### Problem statement
Output exactly the lines that run from the line with "classDef done fill:#d8f0dc,stroke:#2e7d32" to the end of the material, both ends included, and no other lines.

### Provided material
------------------------------
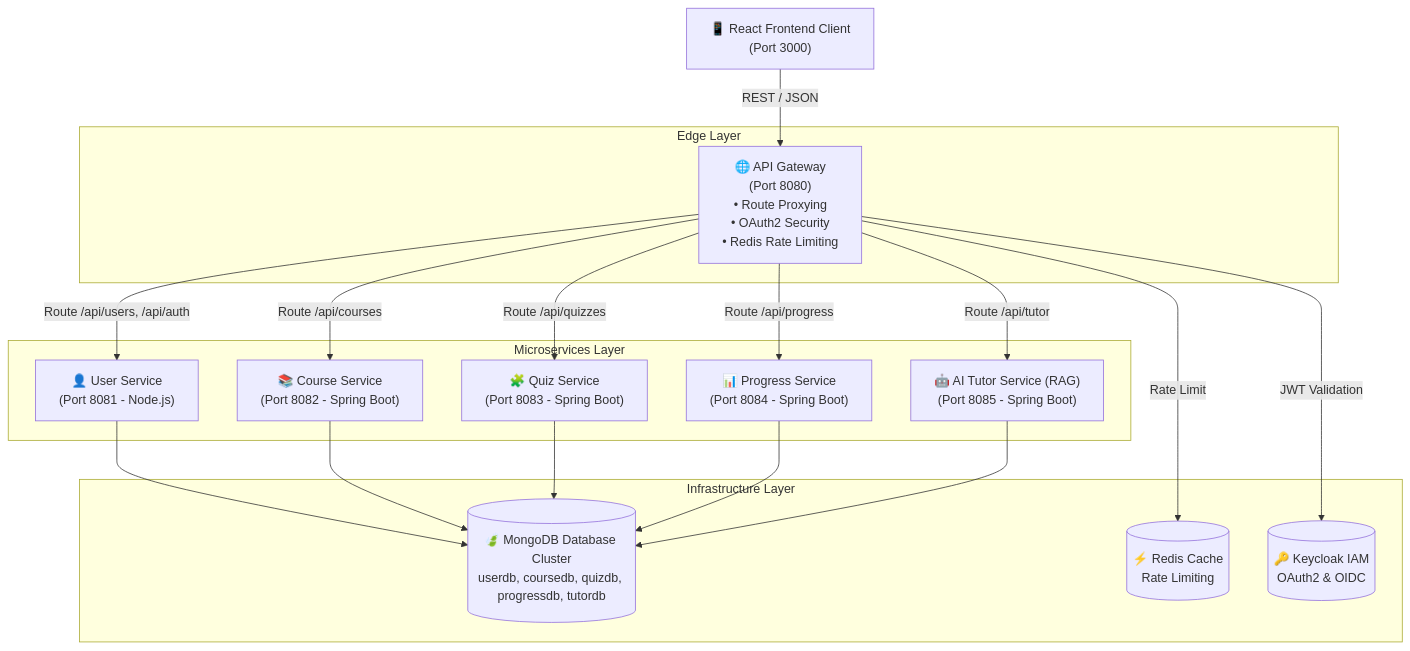
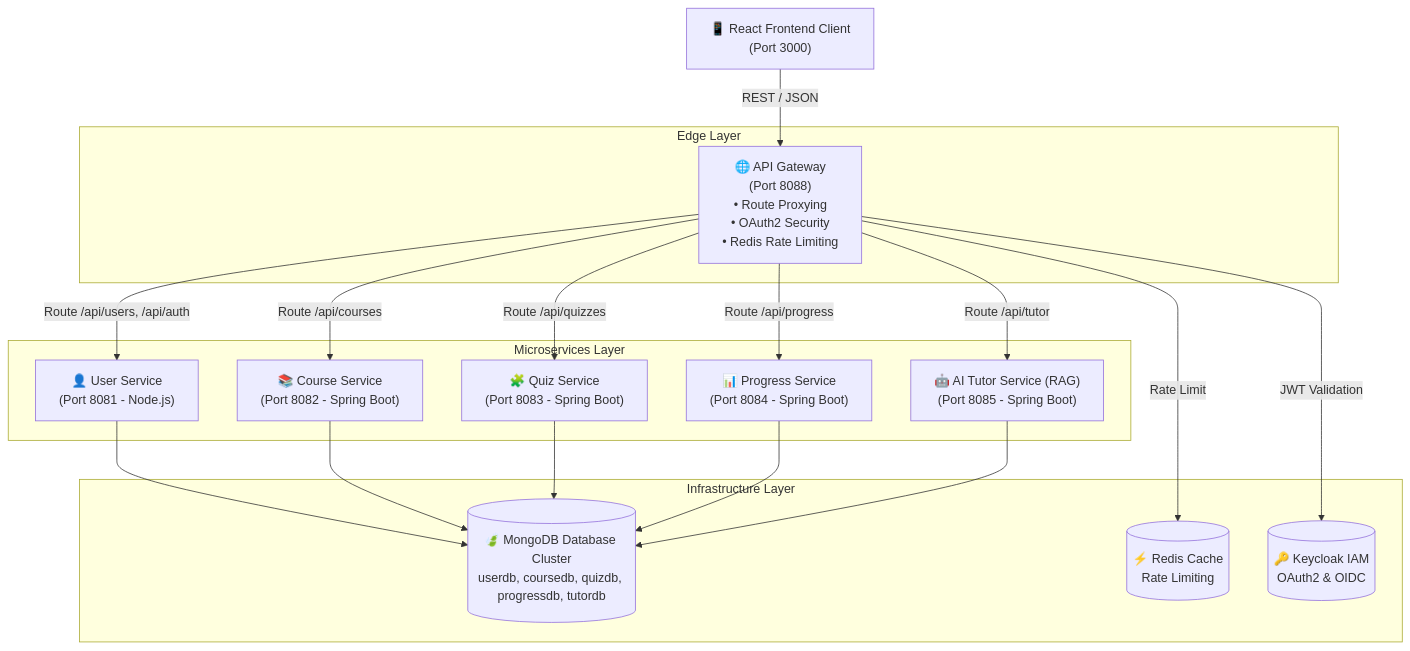
One commit to sachilz/intellitutor-platform changed the diagram in README.md. Above: the diagram before and after it, drawn with Mermaid. The commit also changed other lines of this file and 6 other files, not shown here.

Commit message:
refactor: remove Streamlit dev hub, finalize API gateway port to 8088, and add environment/startup scripts

````diff
--- a/README.md
+++ b/README.md
@@ -47,37 +47,37 @@
 ```mermaid
 graph TD
     Client["📱 React Frontend Client\n(Port 3000)"]
     
     subgraph Edge Layer
-        Gateway["🌐 API Gateway\n(Port 8080)\n• Route Proxying\n• OAuth2 Security\n• Redis Rate Limiting"]
+        Gateway["🌐 API Gateway\n(Port 8088)\n• Route Proxying\n• OAuth2 Security\n• Redis Rate Limiting"]
     end
     
     subgraph Microservices Layer
         UserService["👤 User Service\n(Port 8081 - Node.js)"]
         CourseService["📚 Course Service\n(Port 8082 - Spring Boot)"]
         QuizService["🧩 Quiz Service\n(Port 8083 - Spring Boot)"]
         ProgressService["📊 Progress Service\n(Port 8084 - Spring Boot)"]
         TutorService["🤖 AI Tutor Service (RAG)\n(Port 8085 - Spring Boot)"]
     end
     
     subgraph Infrastructure Layer
         MongoDB[(🍃 MongoDB Database Cluster\nuserdb, coursedb, quizdb, progressdb, tutordb)]
         Redis[(⚡ Redis Cache\nRate Limiting)]
         Keycloak[(🔑 Keycloak IAM\nOAuth2 & OIDC)]
     end
 
     Client -->|REST / JSON| Gateway
     Gateway -->|Rate Limit| Redis
     Gateway -->|JWT Validation| Keycloak
     Gateway -->|Route /api/users, /api/auth| UserService
     Gateway -->|Route /api/courses| CourseService
     Gateway -->|Route /api/quizzes| QuizService
     Gateway -->|Route /api/progress| ProgressService
     Gateway -->|Route /api/tutor| TutorService
 
     UserService --> MongoDB
     CourseService --> MongoDB
     QuizService --> MongoDB
     ProgressService --> MongoDB
     TutorService --> MongoDB
 ```
````
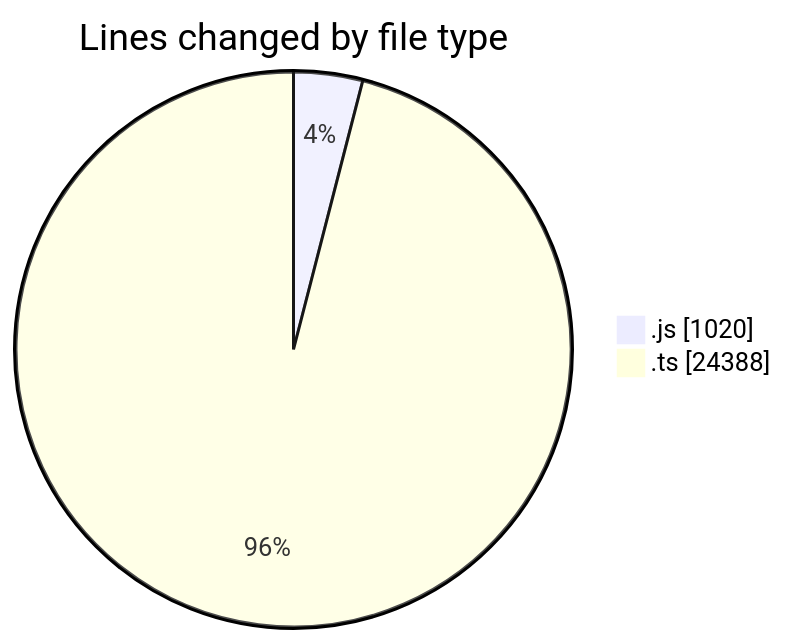
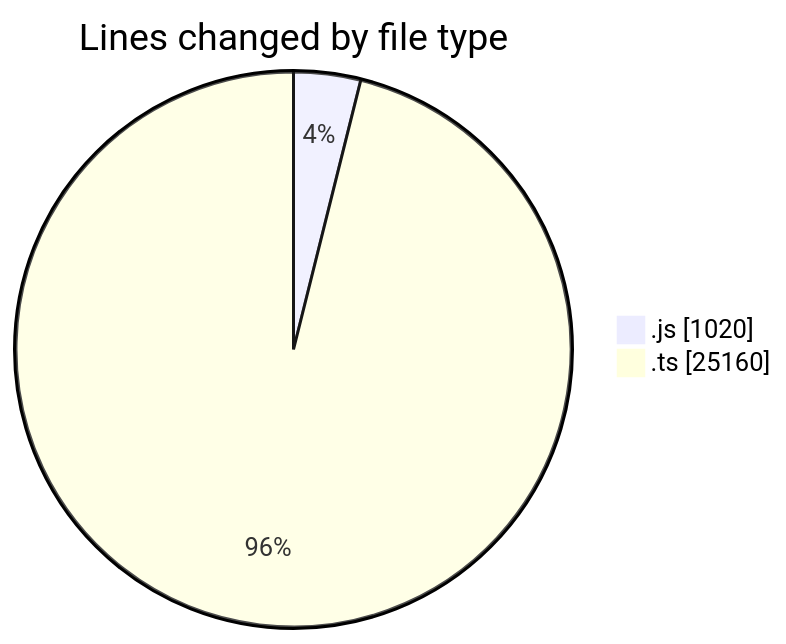
The first of 2 diagrams in 2026-01-15/cda/README.md (momahboobian/code-tracking), drawn with Mermaid before and after one commit. The commit also changed other lines of this file and 1 other file, not shown here.

````diff
--- a/2026-01-15/cda/README.md
+++ b/2026-01-15/cda/README.md
@@ -26,6 +27,6 @@
 ```mermaid
 pie showData
 title Lines changed by file type
 ".js" : 1020
-".ts" : 24388
+".ts" : 25160
 ```
````
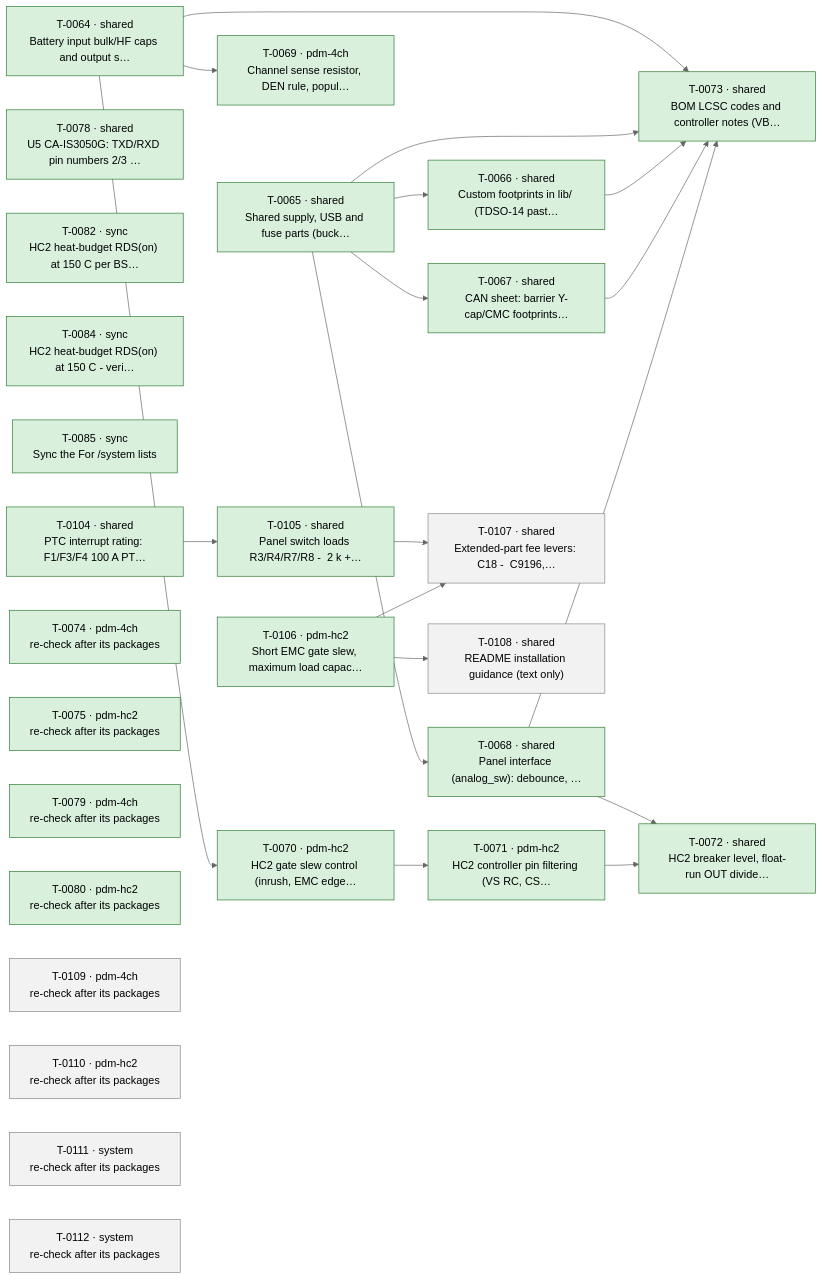
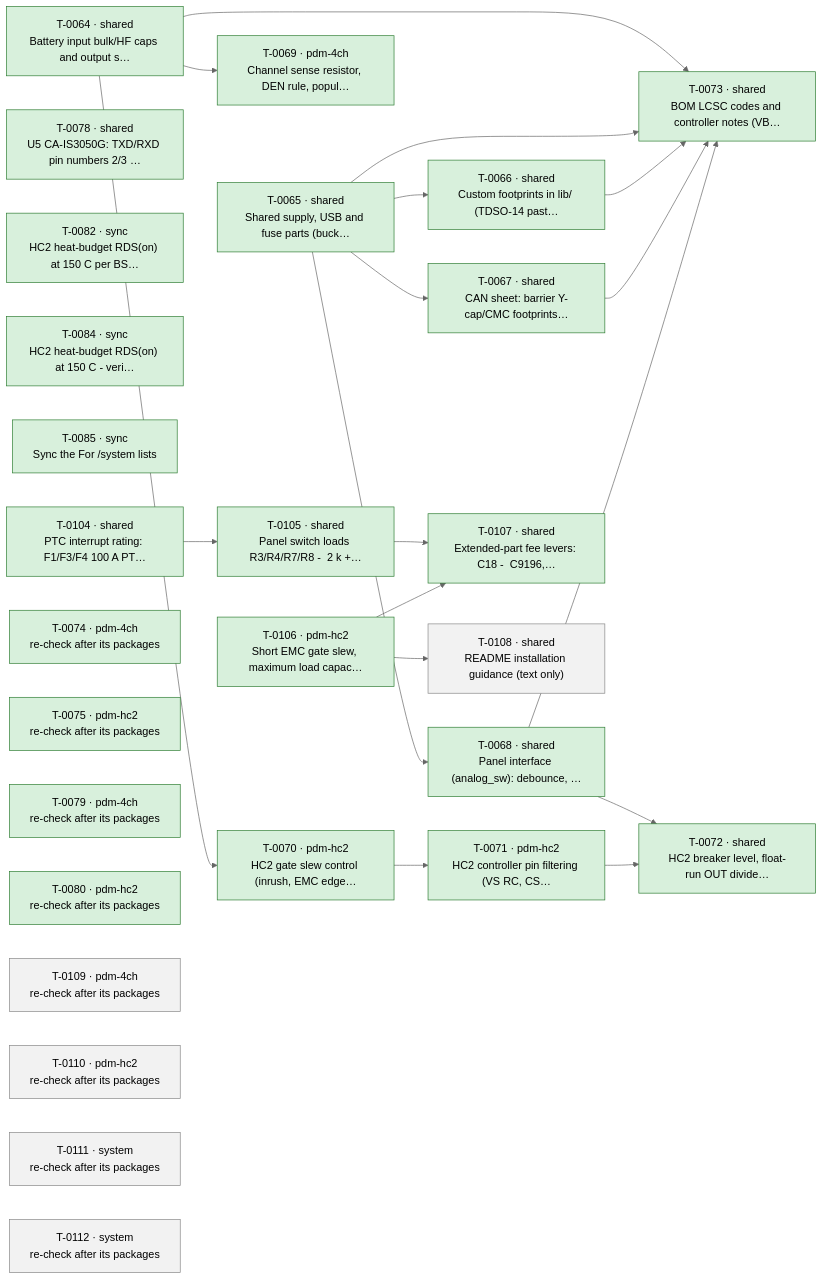
One commit to plektra/ESP32-PDM changed the diagram in docs/ROADMAP.md. Above: the diagram before and after it, drawn with Mermaid (neutral theme). The commit also changed other lines of this file and 3 other files, not shown here.

````diff
--- a/docs/ROADMAP.md
+++ b/docs/ROADMAP.md
@@ -18,51 +18,51 @@
 ```mermaid
 flowchart LR
   T0064["T-0064 · shared<br/>Battery input bulk/HF caps and output s…"]:::done
   T0065["T-0065 · shared<br/>Shared supply, USB and fuse parts (buck…"]:::done
   T0066["T-0066 · shared<br/>Custom footprints in lib/ (TDSO-14 past…"]:::done
   T0067["T-0067 · shared<br/>CAN sheet: barrier Y-cap/CMC footprints…"]:::done
   T0068["T-0068 · shared<br/>Panel interface (analog_sw): debounce, …"]:::done
   T0069["T-0069 · pdm-4ch<br/>Channel sense resistor, DEN rule, popul…"]:::done
   T0070["T-0070 · pdm-hc2<br/>HC2 gate slew control (inrush, EMC edge…"]:::done
   T0071["T-0071 · pdm-hc2<br/>HC2 controller pin filtering (VS RC, CS…"]:::done
   T0072["T-0072 · shared<br/>HC2 breaker level, float-run OUT divide…"]:::done
   T0073["T-0073 · shared<br/>BOM LCSC codes and controller notes (VB…"]:::done
   T0078["T-0078 · shared<br/>U5 CA-IS3050G: TXD/RXD pin numbers 2/3 …"]:::done
   T0082["T-0082 · sync<br/>HC2 heat-budget RDS(on) at 150 C per BS…"]:::done
   T0084["T-0084 · sync<br/>HC2 heat-budget RDS(on) at 150 C - veri…"]:::done
   T0085["T-0085 · sync<br/>Sync the  For /system  lists"]:::done
   T0104["T-0104 · shared<br/>PTC interrupt rating: F1/F3/F4 100 A PT…"]:::done
   T0105["T-0105 · shared<br/>Panel switch loads R3/R4/R7/R8 -  2 k +…"]:::done
   T0106["T-0106 · pdm-hc2<br/>Short EMC gate slew, maximum load capac…"]:::done
-  T0107["T-0107 · shared<br/>Extended-part fee levers: C18 -  C9196,…"]:::ready
+  T0107["T-0107 · shared<br/>Extended-part fee levers: C18 -  C9196,…"]:::done
   T0108["T-0108 · shared<br/>README installation guidance (text only)"]:::ready
   T0074["T-0074 · pdm-4ch<br/>re-check after its packages"]:::done
   T0075["T-0075 · pdm-hc2<br/>re-check after its packages"]:::done
   T0079["T-0079 · pdm-4ch<br/>re-check after its packages"]:::done
   T0080["T-0080 · pdm-hc2<br/>re-check after its packages"]:::done
   T0109["T-0109 · pdm-4ch<br/>re-check after its packages"]:::ready
   T0110["T-0110 · pdm-hc2<br/>re-check after its packages"]:::ready
   T0111["T-0111 · system<br/>re-check after its packages"]:::ready
   T0112["T-0112 · system<br/>re-check after its packages"]:::ready
   T0065 --> T0066
   T0065 --> T0067
   T0065 --> T0068
   T0064 --> T0069
   T0064 --> T0070
   T0070 --> T0071
   T0068 --> T0072
   T0071 --> T0072
   T0064 --> T0073
   T0065 --> T0073
   T0066 --> T0073
   T0067 --> T0073
   T0068 --> T0073
   T0104 --> T0105
   T0105 --> T0107
   T0106 --> T0107
   T0106 --> T0108
   classDef done fill:#d8f0dc,stroke:#2e7d32
   classDef running fill:#d6e6ff,stroke:#1f5fbf
   classDef ready fill:#f2f2f2,stroke:#888
   classDef failed fill:#f9d9d9,stroke:#b3261e
 ```
````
------------------------------
### Output for this exercise
   classDef done fill:#d8f0dc,stroke:#2e7d32
   classDef running fill:#d6e6ff,stroke:#1f5fbf
   classDef ready fill:#f2f2f2,stroke:#888
   classDef failed fill:#f9d9d9,stroke:#b3261e
 ```
````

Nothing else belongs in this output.